Being told that 10 tonnes of chickpeas, three tonnes of lentils and 20 crates of apples are about to be delivered to your workplace would leave most people flustered (not to mention tight on space). But for Bridget Bentley and Annie Constable, dealing with generous deliveries like this are part and parcel of working at Bendigo Foodshare.
Bridget is the manager and Annie is the warehouse coordinator of Bendigo Foodshare, a not-for-profit organisation that collects food from farmers and supermarkets that would otherwise go to waste. Bendigo Foodshare stores fresh and frozen produce and dry goods in a warehouse in Long Gully before distributing it to charities, community organisations and schools throughout central Victoria.
From July 2019 to July 2020, Bendigo Foodshare rescued more than 892,000 kilograms of food. “That’s an 18 per cent increase from the previous year,” Bridget says. “The value of the food rescued was over $6 million.”
But collecting food is only one part of the equation. Once items are donated from supermarkets, farmers or the general public, Bridget, Annie and their army of more than 240 volunteers set about distributing it to 92 agencies throughout the region. “That includes schools, child care, kindergartens, charities like Anglicare and the Salvation Army, neighbourhood houses and small community groups,” Bridget says.
Many bags of lentils and chickpeas have been delivered along with a box of ingredients and a recipe card to those in need. “We are really trying to grow people’s capacity as well as their food literacy,” Bridget adds.
Before COVID-19, Bendigo Foodshare helped more than 12,000 people with food relief each week. But since the pandemic began Bridget says there’s been an increased demand of around 30 per cent for food support. This demand from the community combined with hospitality businesses being severely impacted by lockdown restrictions led to a unique program being established.

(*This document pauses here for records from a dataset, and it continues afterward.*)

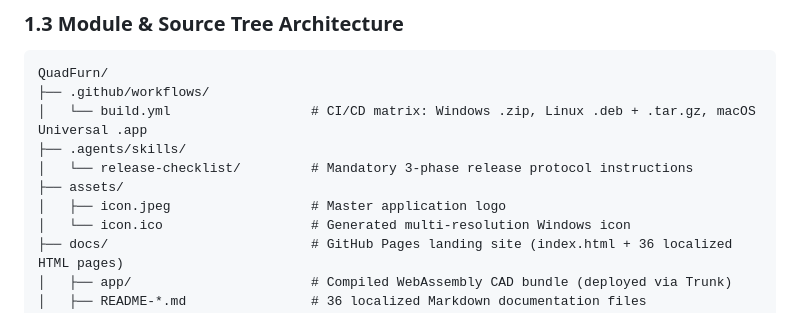
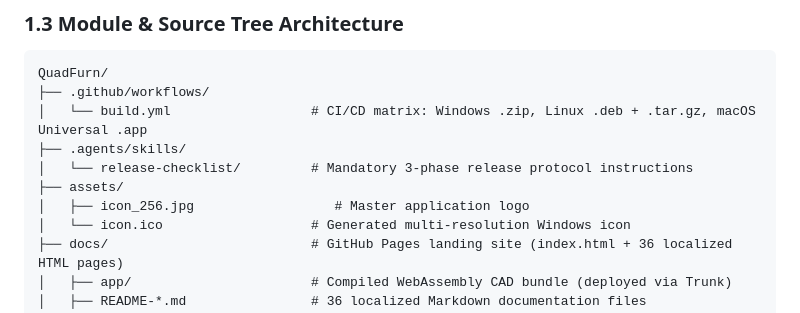
Before and after one commit to rbm13s/QuadFurn, a Markdown page: PROJECT_CONTEXT.md, the part around the change. Drawn GitHub-style.

```diff
--- a/PROJECT_CONTEXT.md
+++ b/PROJECT_CONTEXT.md
@@ -35,7 +35,7 @@ QuadFurn/
 ├── .agents/skills/
 │   └── release-checklist/         # Mandatory 3-phase release protocol instructions
 ├── assets/
-│   ├── icon.jpeg                  # Master application logo
+│   ├── icon_256.jpg                  # Master application logo
 │   └── icon.ico                   # Generated multi-resolution Windows icon
 ├── docs/                          # GitHub Pages landing site (index.html + 36 localized HTML pages)
 │   ├── app/                       # Compiled WebAssembly CAD bundle (deployed via Trunk)
```
Also changed, not shown: 1 other file.
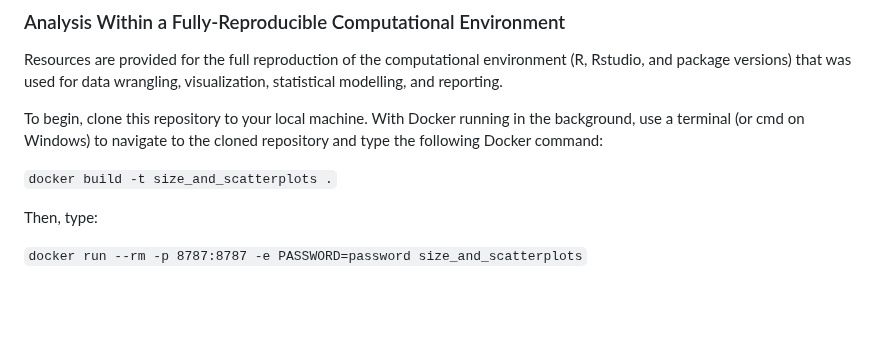
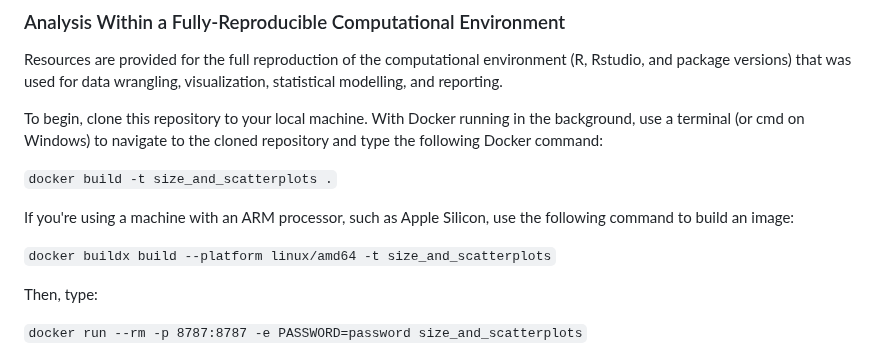
Before and after one commit to gjpstrain/size_and_scatterplots, a Markdown page: README.md, the part around the change. Drawn GitHub-style; blank space fills up the shorter version.

Commit message:
added instructions for building with ARM chips

````diff
--- a/README.md
+++ b/README.md
@@ -19,6 +19,10 @@ Resources are provided for the full reproduction of the computational environmen
 To begin, clone this repository to your local machine. With Docker running in the background, use a terminal (or cmd on Windows) to navigate to the cloned repository and type the following Docker command:
 
 ```docker build -t size_and_scatterplots .```
+
+If you're using a machine with an ARM processor, such as Apple Silicon, use the following command to build an image:
+
+```docker buildx build --platform linux/amd64 -t size_and_scatterplots```
 
 Then, type:
 
````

Cafes for COVID started as a GoFundMe campaign to support local hospitality businesses while providing cooked meals for people in need. The idea was that Bendigo Foodshare would pay local businesses $5 for each meal they cooked that would then be distributed through the food relief network. “We supplied the businesses with containers and labels, and they turned the excess food we had into meals for the community,” Bridget says. “We raised $11,200 and so far, we’ve made 3,000 meals. By December that number will look more like 5,000 meals.”
Now in the second round, Cafes for COVID has the support of StreetSmart, a charity taking action against homelessness. StreetSmart has contributed over $8000 to make 900 meals in three weeks. “All the meals are delicious and nutritious,” Bridget says.
In addition to formal arrangements, Foodshare has had significant support from several local businesses. “The owner of The National Hotel, Bruce Morcom, has been making meals right throughout the pandemic for free,” Bridget says. “He and his staff are cooking for women and families at Annie North, the women’s family violence refuge service.”
For Bridget, while the pandemic has brought new levels of need and food insecurity, she’s seen how connected the community has become.
“We had a beautiful experience early on in the pandemic,” she says. “We were able to take meals that had been cooked by The National Hotel, with chickpeas that had been donated by farmer Brendan Williams and apples picked by volunteers in Harcourt. Those meals show a real coming together of people. We are part of the community and are trying to break the poverty cycle. What could be more important than that?”
Words by Lindy Alexander